Gorgeous, gripping, and well-paced, Oxenfree cuts a new path for adventure games, and is an excellent debut from Night School Studio. Do yourself a favor: Skip movie night and play this one alongside a friend.
By the end of What Remains of Edith Finch, I felt close to the Finch family. I felt close in a way that only games could articulate with their unique interactive language. I was a kid on a swing, trying to get as high as he can. I was a baby in a bathtub. I was a curious, hungry kid. What Remains of Edith Finch doesn't just tell you about the tragic history of the Finch family, it allows you to embody it.
It's easy to fall in love with The Witness, and even easier to have your heart broken by the callous indifference of Jonathan Blow's beautiful island. A healthy challenge is good for any game, but the puzzles on display here offer few inroads to understanding for those who can't think exactly like their creator.
Rocket League is simple in concept - it's basically soccer with cars - yet it works brilliantly as a multiplayer game. It's incredibly easy to pick up as a beginner, but learning the intricacies of its controls takes many, many hours. And doing so is a thoroughly enjoyable and rewarding experience.
Combine a highly compelling visual narrative with superb puzzles and brilliant platforming, and you have Inside, one of the most intriguing, addictive, and beautiful-looking games of this generation. Its only downside is that it's quite short, but while it lasts, it's absolutely glorious.
Gone Home's non-violent, narrative-heavy experience won't be to everyone's taste, but engage with it -- preferably in a single sitting -- and you'll find yourself drawn deeply into an incredibly immersive experience.
You may think it's impossible to feel empathetic over an inanimate blanket, and yet, in Forgotton Anne it feels like second nature. And not just for blankets—for all long forgotten things brought to life in the magical Forgotten Lands. While the platforming is often frustrating, the game's captivating world, art direction, and meaningful choices more than make up for it.

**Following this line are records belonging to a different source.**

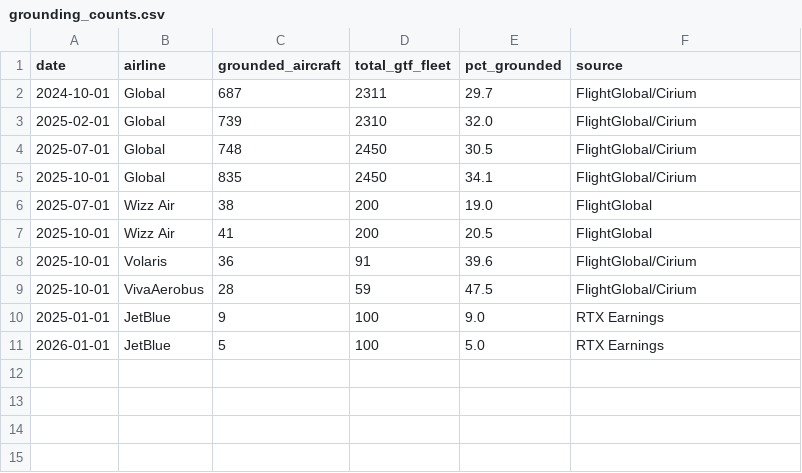
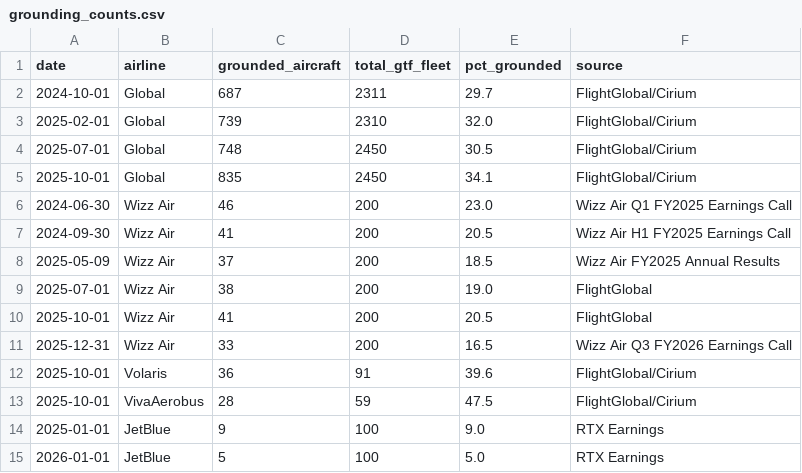
Before and after one commit to jbechar/gtf-grounding-tracker, a CSV file: data/grounding_counts.csv, drawn as a sheet; the diff names each change by its address in the sheet, - before the commit and + after, or states it on an @@ line.

```diff
--- a/data/grounding_counts.csv
+++ b/data/grounding_counts.csv
+row 6: 2024-06-30 | Wizz Air | 46 | 200 | 23.0 | Wizz Air Q1 FY2025 Earnings Call
+row 7: 2024-09-30 | Wizz Air | 41 | 200 | 20.5 | Wizz Air H1 FY2025 Earnings Call
+row 8: 2025-05-09 | Wizz Air | 37 | 200 | 18.5 | Wizz Air FY2025 Annual Results
+row 11: 2025-12-31 | Wizz Air | 33 | 200 | 16.5 | Wizz Air Q3 FY2026 Earnings Call
```
Also changed, not shown: 4 other files.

Firewatch doesn't provide the same emotional heights or satisfying conclusion you'd expect from such a story-heavy game, but Campo Santo definitely shows promise with their debut project. Even if it won't have you reaching for the tissues by the end, this woodland walking simulator still provides a pretty great way to burn through an otherwise unoccupied afternoon.
The field of indie roguelike Metroidvanias is littered with competition, but Dead Cells stands out by focusing on movement and combat. None of its peers feel as good in their moment-to-moment play. The controls are tight, the movement is fluid, and the combat has a real weight to it. Once you get into it, Dead Cells is about this unique state of combat flow, where you're moving, dodging, and killing your way to the end at high-speed. The progression system causes the game to stumble a little, since it's less than satisfying to upgrade a chance at better items dropping. But Dead Cells is a winner overall, especially if you're a player who's all about technique and execution.
Platformers, especially those with a retro flair, come along often. But so rarely do they work as well as Celeste does. Celeste is an exercise of excellence in the well-trodden platforming genre. Whether it's the score that kicks up just as busily just as heroine Madeleine does, the mechanics that build and build with each new room you uncover, or its lushly pixelated landscapes: there's a lot to love in Celeste. It's the sort of game that makes you feel strong while playing it; if you can dash-jump through impossible holes between narrow icy spikes to climb that goddamn mountain, you can probably do anything.